It’s been a rather stop-start year for me in terms of mothing. I had a very, very hectic first few months of 2018 at work and didn’t really start the trap until into April. Then, a house move meant that late July and early August were also slim in terms of numbers trapped. However, the move to the new home, from Exmouth to Budleigh, brought some fantastic moths to the trap. Here, I’ve picked out a few highlights from the year to remember.
The Spring always starts with Orthosia – the quakers – for me; a favourite family. April 12th brought these four together: twin spot, small, common and hebrew character.
Ten days later I trapped Pale Pinion, a moth I was pleased to get and also new to the garden in Exmouth.
Shortly after the Pale Pinion, another of the beautiful wood-mimic moths dropped by in the shape of Chamomile Shark, new for the garden again, and a really smart moth:
One of my aims for 2019 is to get a few lures and try to trap some of the moths that don’t come to light – the clearwings, for example.
A more mundane highlight for me on the same day that Matt trapped his Emperor, was the return of Treble Brown Spot to the garden. These are scarce, if not rare, but the garden in Exmouth does well for them and I’m always pleased to see one … here, a pair from different May days.
Moth numbers build during the year and explode in June and July. Though there were no rarities, the sheer number of different species is a celebration in its own right. Here are just a few to enjoy …
In this sense the old garden was hard to give up, with the feeling that there was still more to find. However, if I was feeling a little bit nostalgic it didn’t last long as the new garden started producing great moths almost immediately.
September began with two Portland Ribbon Wave on the same night, a moth I’d trapped just a couple of times in 2016 in Exmouth.
The next night I caught Box Tree Moth:

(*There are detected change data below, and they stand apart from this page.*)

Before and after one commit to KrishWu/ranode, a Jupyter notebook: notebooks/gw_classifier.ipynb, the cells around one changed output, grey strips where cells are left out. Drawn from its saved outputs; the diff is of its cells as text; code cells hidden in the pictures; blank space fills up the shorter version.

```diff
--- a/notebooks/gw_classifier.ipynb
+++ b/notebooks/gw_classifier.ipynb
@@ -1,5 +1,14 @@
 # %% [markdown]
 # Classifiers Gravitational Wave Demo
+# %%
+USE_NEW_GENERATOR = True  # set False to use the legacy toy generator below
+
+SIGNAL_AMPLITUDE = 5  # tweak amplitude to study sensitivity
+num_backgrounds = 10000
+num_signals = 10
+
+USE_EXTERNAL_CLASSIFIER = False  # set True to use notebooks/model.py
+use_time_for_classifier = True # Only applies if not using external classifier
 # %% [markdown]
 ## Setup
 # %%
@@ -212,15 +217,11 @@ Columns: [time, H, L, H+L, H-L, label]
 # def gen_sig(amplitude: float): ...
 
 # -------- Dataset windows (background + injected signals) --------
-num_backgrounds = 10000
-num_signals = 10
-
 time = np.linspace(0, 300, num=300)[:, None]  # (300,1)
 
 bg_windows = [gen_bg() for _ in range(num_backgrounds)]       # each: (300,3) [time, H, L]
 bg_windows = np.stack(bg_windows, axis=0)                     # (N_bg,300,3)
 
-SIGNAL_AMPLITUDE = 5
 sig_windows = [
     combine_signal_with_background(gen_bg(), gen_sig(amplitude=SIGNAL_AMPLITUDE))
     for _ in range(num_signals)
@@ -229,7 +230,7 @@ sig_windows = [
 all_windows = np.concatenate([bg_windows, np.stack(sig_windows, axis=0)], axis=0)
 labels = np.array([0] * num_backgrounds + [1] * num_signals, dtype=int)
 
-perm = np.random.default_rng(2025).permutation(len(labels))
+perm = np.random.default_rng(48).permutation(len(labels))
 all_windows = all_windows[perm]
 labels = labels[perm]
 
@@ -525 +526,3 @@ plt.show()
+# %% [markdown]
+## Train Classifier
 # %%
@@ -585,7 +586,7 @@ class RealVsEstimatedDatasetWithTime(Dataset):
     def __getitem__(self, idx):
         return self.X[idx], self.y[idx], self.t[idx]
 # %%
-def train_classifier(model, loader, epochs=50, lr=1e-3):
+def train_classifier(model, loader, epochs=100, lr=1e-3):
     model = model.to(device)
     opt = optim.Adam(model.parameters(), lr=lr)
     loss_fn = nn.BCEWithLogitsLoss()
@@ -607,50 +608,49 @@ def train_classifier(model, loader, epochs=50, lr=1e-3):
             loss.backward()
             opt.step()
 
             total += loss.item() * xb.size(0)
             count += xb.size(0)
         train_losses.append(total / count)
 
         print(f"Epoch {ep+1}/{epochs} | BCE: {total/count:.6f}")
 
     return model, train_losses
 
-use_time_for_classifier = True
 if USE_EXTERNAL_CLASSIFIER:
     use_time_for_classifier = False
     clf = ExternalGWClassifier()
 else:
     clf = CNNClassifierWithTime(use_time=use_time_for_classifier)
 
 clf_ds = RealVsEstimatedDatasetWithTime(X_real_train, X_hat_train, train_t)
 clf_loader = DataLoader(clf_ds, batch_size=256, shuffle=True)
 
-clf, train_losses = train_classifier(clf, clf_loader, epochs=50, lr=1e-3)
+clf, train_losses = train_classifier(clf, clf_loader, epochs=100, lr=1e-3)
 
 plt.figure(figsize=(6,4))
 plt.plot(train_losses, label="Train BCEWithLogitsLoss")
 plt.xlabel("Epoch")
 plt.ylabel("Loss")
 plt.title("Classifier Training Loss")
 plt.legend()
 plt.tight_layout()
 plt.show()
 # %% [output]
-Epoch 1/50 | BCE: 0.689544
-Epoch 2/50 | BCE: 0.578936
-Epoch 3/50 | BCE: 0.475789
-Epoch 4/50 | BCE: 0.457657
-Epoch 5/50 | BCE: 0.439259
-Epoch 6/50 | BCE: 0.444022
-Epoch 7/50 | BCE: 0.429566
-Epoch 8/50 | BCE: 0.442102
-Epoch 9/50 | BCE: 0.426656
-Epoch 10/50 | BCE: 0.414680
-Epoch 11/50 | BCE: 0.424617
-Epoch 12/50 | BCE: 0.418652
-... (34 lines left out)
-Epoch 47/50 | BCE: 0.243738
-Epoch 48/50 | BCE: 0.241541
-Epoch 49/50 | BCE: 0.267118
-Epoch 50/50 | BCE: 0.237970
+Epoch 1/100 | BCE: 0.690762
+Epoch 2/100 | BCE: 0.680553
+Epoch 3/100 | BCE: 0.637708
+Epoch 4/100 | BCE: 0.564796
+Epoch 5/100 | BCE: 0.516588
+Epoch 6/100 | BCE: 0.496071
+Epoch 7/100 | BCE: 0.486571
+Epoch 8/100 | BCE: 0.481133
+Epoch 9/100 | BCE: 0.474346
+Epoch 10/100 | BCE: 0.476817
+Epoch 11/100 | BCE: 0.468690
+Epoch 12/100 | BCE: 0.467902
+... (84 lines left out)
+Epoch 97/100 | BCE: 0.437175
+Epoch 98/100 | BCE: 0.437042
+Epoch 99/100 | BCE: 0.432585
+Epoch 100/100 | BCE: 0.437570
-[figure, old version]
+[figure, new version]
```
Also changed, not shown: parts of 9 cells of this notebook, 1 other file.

I believe this was just the second ever record for Devon, the first coming just a few weeks beforehand on the East coast of the county; though with their rapid movement north and colonisation in the south-east, it won’t be the last, I’m sure, and I suspect 2019 will see them popping up all over the UK.

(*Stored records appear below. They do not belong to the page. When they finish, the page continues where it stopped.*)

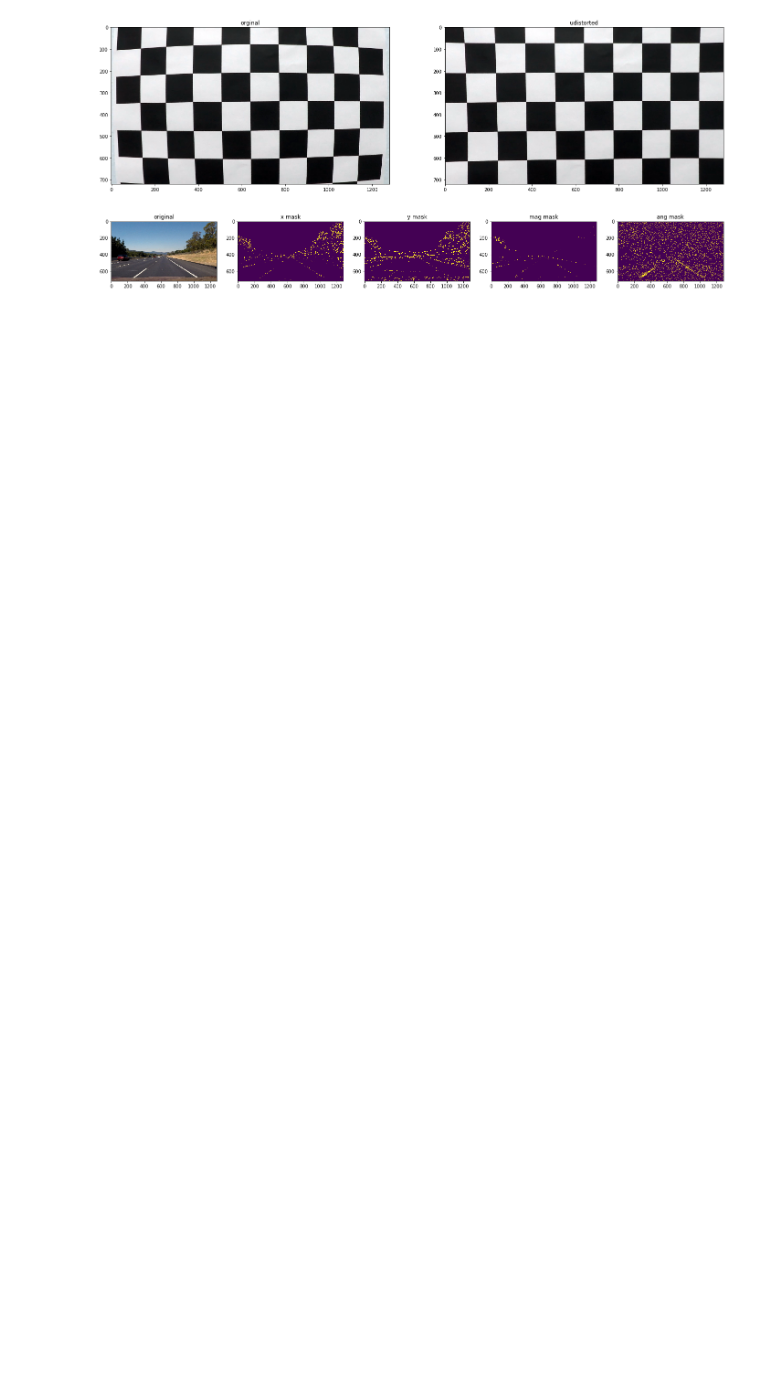
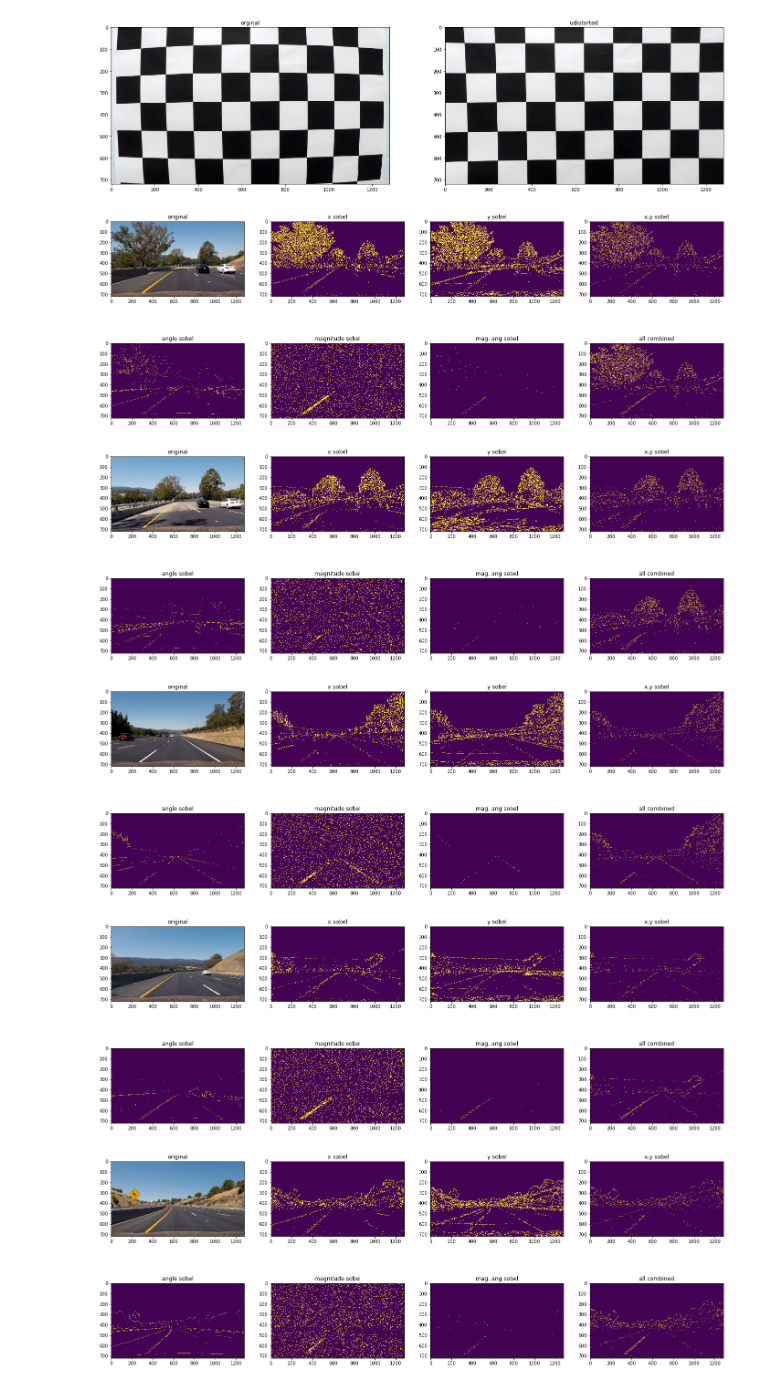
Before and after one commit to farhanhubble/Advanced-Driving-Lanes-Detection, a Jupyter notebook: lanes.ipynb, the cells around one changed output. Cells and saved outputs as stored; diff of their text form; code cells hidden in the pictures; blank space fills up the shorter version.

```diff
--- a/lanes.ipynb
+++ b/lanes.ipynb
@@ -82,6 +83,7 @@ def plot_many(imgs,titles,shape,figsize=(24,9)):
     assert len(imgs) == len(titles) and len(imgs) == shape[0]*shape[1]
 
     fig, axes = plt.subplots(shape[0],shape[1],figsize=figsize)
+    axes = axes.flatten()
 
     for i in range(len(imgs)):
         axes[i].imshow(imgs[i])
@@ -144,15 +146,42 @@ def get_ang_sobel_mask(img, kernel=3, ang_thresh=(0,np.pi/2.)):
                                  abs_sobel_angle <= ang_thresh[1])
 
     return binary_mask.astype(np.uint8)
+# %%
+# Combine masks
+def combine_masks(mask_a,mask_b,comb_fn):
+    return comb_fn(mask_a,mask_b).astype(np.uint8)
 # %%
-img = cv2.imread('test_images/straight_lines2.jpg')
-rgb_img = cv2.cvtColor(img,cv2.COLOR_BGR2RGB)
+def get_all_sobel_masks(img):
 
-mask1 = get_abs_sobel_mask(img,orient='x',kernel=3,thresh=(70,180))
-mask2 = get_abs_sobel_mask(img,orient='y',kernel=3,thresh=(70,180))
-mask3 = get_mag_sobel_mask(img,kernel=3,mag_thresh=(80,150))
-mask4 = get_ang_sobel_mask(img,kernel=15,ang_thresh=(0.85,1.0))
+    mask1 = get_abs_sobel_mask(img,orient='x',kernel=3,thresh=(50,180))
+    mask2 = get_abs_sobel_mask(img,orient='y',kernel=3,thresh=(50,180))
+    mask3 = get_mag_sobel_mask(img,kernel=3,mag_thresh=(80,150))
+    mask4 = get_ang_sobel_mask(img,kernel=15,ang_thresh=(0.85,1.0))
 
-plot_many([rgb_img,mask1,mask2,mask3,mask4],['original','x mask','y mask','mag mask','ang mask'],[1,5])
+    return [mask1,mask2,mask3,mask4]
-# %% [output]
-[figure, removed]
+# %%
+# Visulaize individual and combined sobel masks for al test images.
+img_paths = glob('test_images/*.jpg')
+
+for path in img_paths:
+    img_bgr = cv2.imread(path)
+
+    [mask1,mask2,mask3,mask4] = get_all_sobel_masks(img_bgr)
+
+    mask5 = combine_masks(mask1,mask2,np.logical_and)
+    mask6 = combine_masks(mask3,mask4,np.logical_and)
+    mask7 = combine_masks(mask5,mask6,np.logical_or)
+
+    rgb_img = cv2.cvtColor(img_bgr,cv2.COLOR_BGR2RGB)
+
+    plot_many([rgb_img,mask1,mask2,mask5,
+           mask3,mask4,mask6,mask7],
+          ['original','x sobel','y sobel','x,y sobel',
+           'magnitude sobel','angle sobel','mag, ang sobel','all combined'],
+          [2,4])
+# %% [output]
+[figure, added]
+[figure, added]
+[figure, added]
+[figure, added]
+[figure, added]
```
Also changed, not shown: parts of 2 cells of this notebook.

As the Autumn drew in there were other moths new to me, even if not rare in general: L-album wainscott; orange sallow; and dark sword-grass.
Several White-speck, in different shades …

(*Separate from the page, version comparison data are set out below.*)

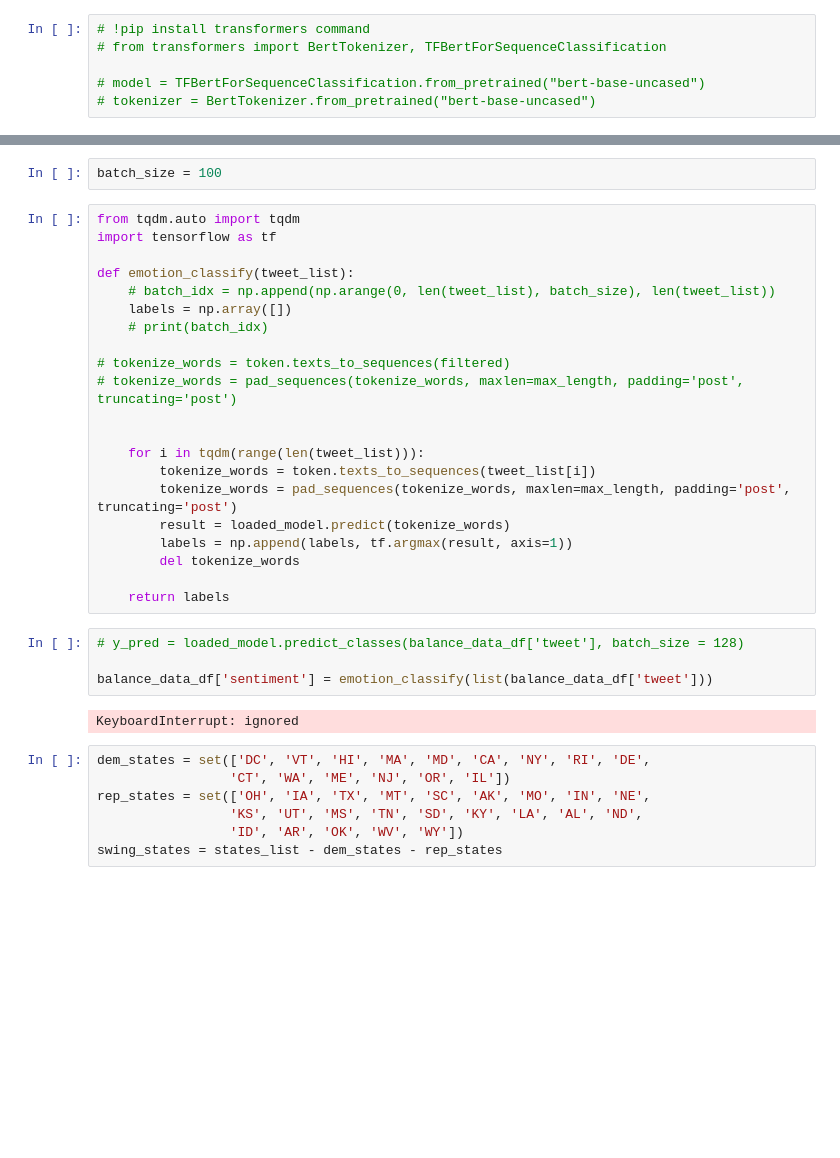
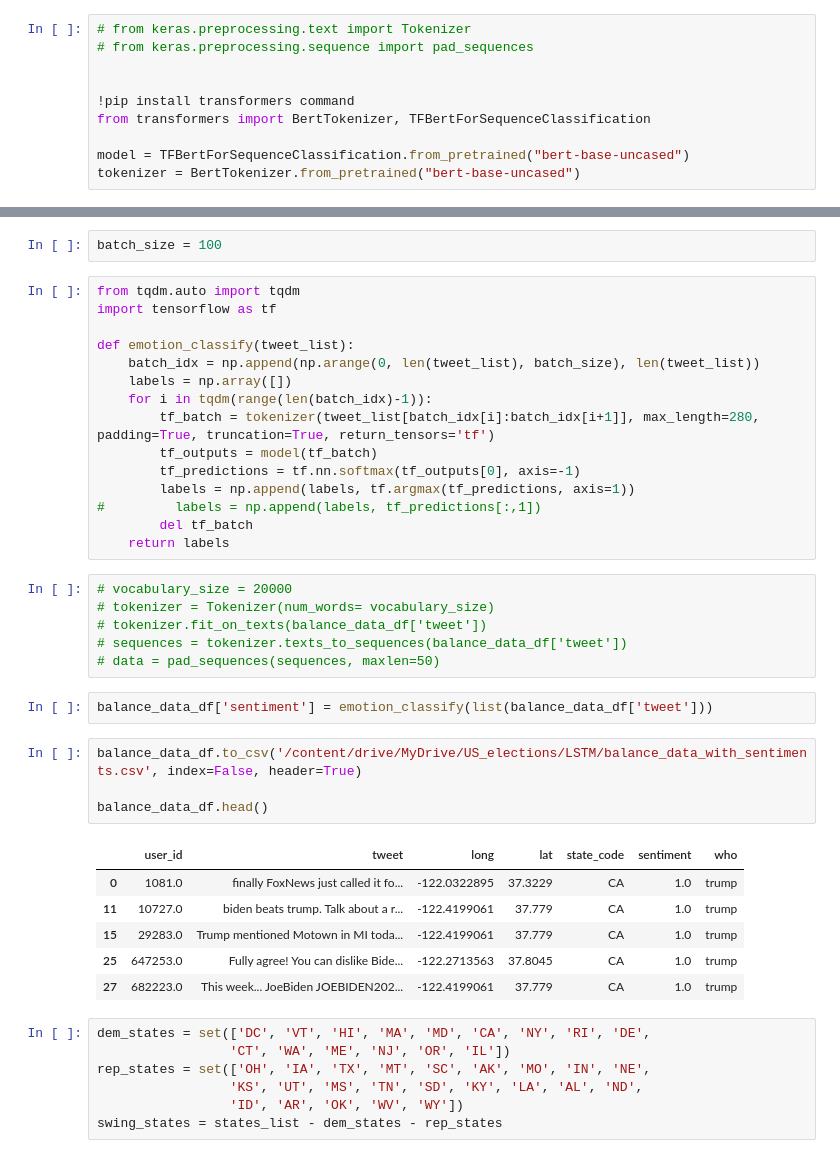
Before and after one commit to sydney-machine-learning/sentimentanalysis-USelections, a Jupyter notebook: LSTM.ipynb, the cells around one changed output, grey strips where cells are left out. Cells and saved outputs as stored; diff of their text form; blank space fills up the shorter version.

```diff
--- a/LSTM.ipynb
+++ b/LSTM.ipynb
@@ -338,8 +327,12 @@ positive
 # %% [markdown]
 # Testing this on tweet data
 # %%
-# !pip install transformers command
-# from transformers import BertTokenizer, TFBertForSequenceClassification
+# from keras.preprocessing.text import Tokenizer
+# from keras.preprocessing.sequence import pad_sequences
 
-# model = TFBertForSequenceClassification.from_pretrained("bert-base-uncased")
-# tokenizer = BertTokenizer.from_pretrained("bert-base-uncased")
+
+!pip install transformers command
+from transformers import BertTokenizer, TFBertForSequenceClassification
+
+model = TFBertForSequenceClassification.from_pretrained("bert-base-uncased")
+tokenizer = BertTokenizer.from_pretrained("bert-base-uncased")
@@ -394,28 +409,35 @@ from tqdm.auto import tqdm
 import tensorflow as tf
 
 def emotion_classify(tweet_list):
-    # batch_idx = np.append(np.arange(0, len(tweet_list), batch_size), len(tweet_list))
+    batch_idx = np.append(np.arange(0, len(tweet_list), batch_size), len(tweet_list))
     labels = np.array([])
-    # print(batch_idx)
-
-# tokenize_words = token.texts_to_sequences(filtered)
-# tokenize_words = pad_sequences(tokenize_words, maxlen=max_length, padding='post', truncating='post')
-
-
-    for i in tqdm(range(len(tweet_list))):
-        tokenize_words = token.texts_to_sequences(tweet_list[i])
-        tokenize_words = pad_sequences(tokenize_words, maxlen=max_length, padding='post', truncating='post')
-        result = loaded_model.predict(tokenize_words)
-        labels = np.append(labels, tf.argmax(result, axis=1))
-        del tokenize_words
-
+    for i in tqdm(range(len(batch_idx)-1)):
+        tf_batch = tokenizer(tweet_list[batch_idx[i]:batch_idx[i+1]], max_length=280, padding=True, truncation=True, return_tensors='tf')
+        tf_outputs = model(tf_batch)
+        tf_predictions = tf.nn.softmax(tf_outputs[0], axis=-1)
+        labels = np.append(labels, tf.argmax(tf_predictions, axis=1))
+#         labels = np.append(labels, tf_predictions[:,1])
+        del tf_batch
     return labels
+# %%
+# vocabulary_size = 20000
+# tokenizer = Tokenizer(num_words= vocabulary_size)
+# tokenizer.fit_on_texts(balance_data_df['tweet'])
+# sequences = tokenizer.texts_to_sequences(balance_data_df['tweet'])
+# data = pad_sequences(sequences, maxlen=50)
 # %%
-# y_pred = loaded_model.predict_classes(balance_data_df['tweet'], batch_size = 128)
-
 balance_data_df['sentiment'] = emotion_classify(list(balance_data_df['tweet']))
-# %% [output]
-KeyboardInterrupt: ignored
+# %%
+balance_data_df.to_csv('/content/drive/MyDrive/US_elections/LSTM/balance_data_with_sentiments.csv', index=False, header=True)
+
+balance_data_df.head()
+# %% [output]
+|  | user_id | tweet | long | lat | state_code | sentiment | who |
+| 0 | 1081.0 | finally FoxNews just called it fo... | -122.0322895 | 37.3229 | CA | 1.0 | trump |
+| 11 | 10727.0 | biden beats trump. Talk about a r... | -122.4199061 | 37.779 | CA | 1.0 | trump |
+| 15 | 29283.0 | Trump mentioned Motown in MI toda... | -122.4199061 | 37.779 | CA | 1.0 | trump |
+| 25 | 647253.0 | Fully agree! You can dislike Bide... | -122.2713563 | 37.8045 | CA | 1.0 | trump |
+| 27 | 682223.0 | This week... JoeBiden JOEBIDEN202... | -122.4199061 | 37.779 | CA | 1.0 | trump |
 # %%
 dem_states = set(['DC', 'VT', 'HI', 'MA', 'MD', 'CA', 'NY', 'RI', 'DE',
                  'CT', 'WA', 'ME', 'NJ', 'OR', 'IL'])
```
Also changed, not shown: parts of 7 cells of this notebook.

And then, as if all this wasn’t enough, on the 17th November I trapped Oak Rustic – rarely seen in Devon, or elsewhere in the UK, with just a handful of records over the last few years:
This was a fitting end to a great year of trapping, full of new species for me, and meaning that I passed the 400 life-time species mark, as well as picking up some real rarities. Of course, with such fabulous habitat and the sea just 10 mins walk away, it’s a great place to be.
Happy New Year … and I hope you have a productive, moth-ful, 2019.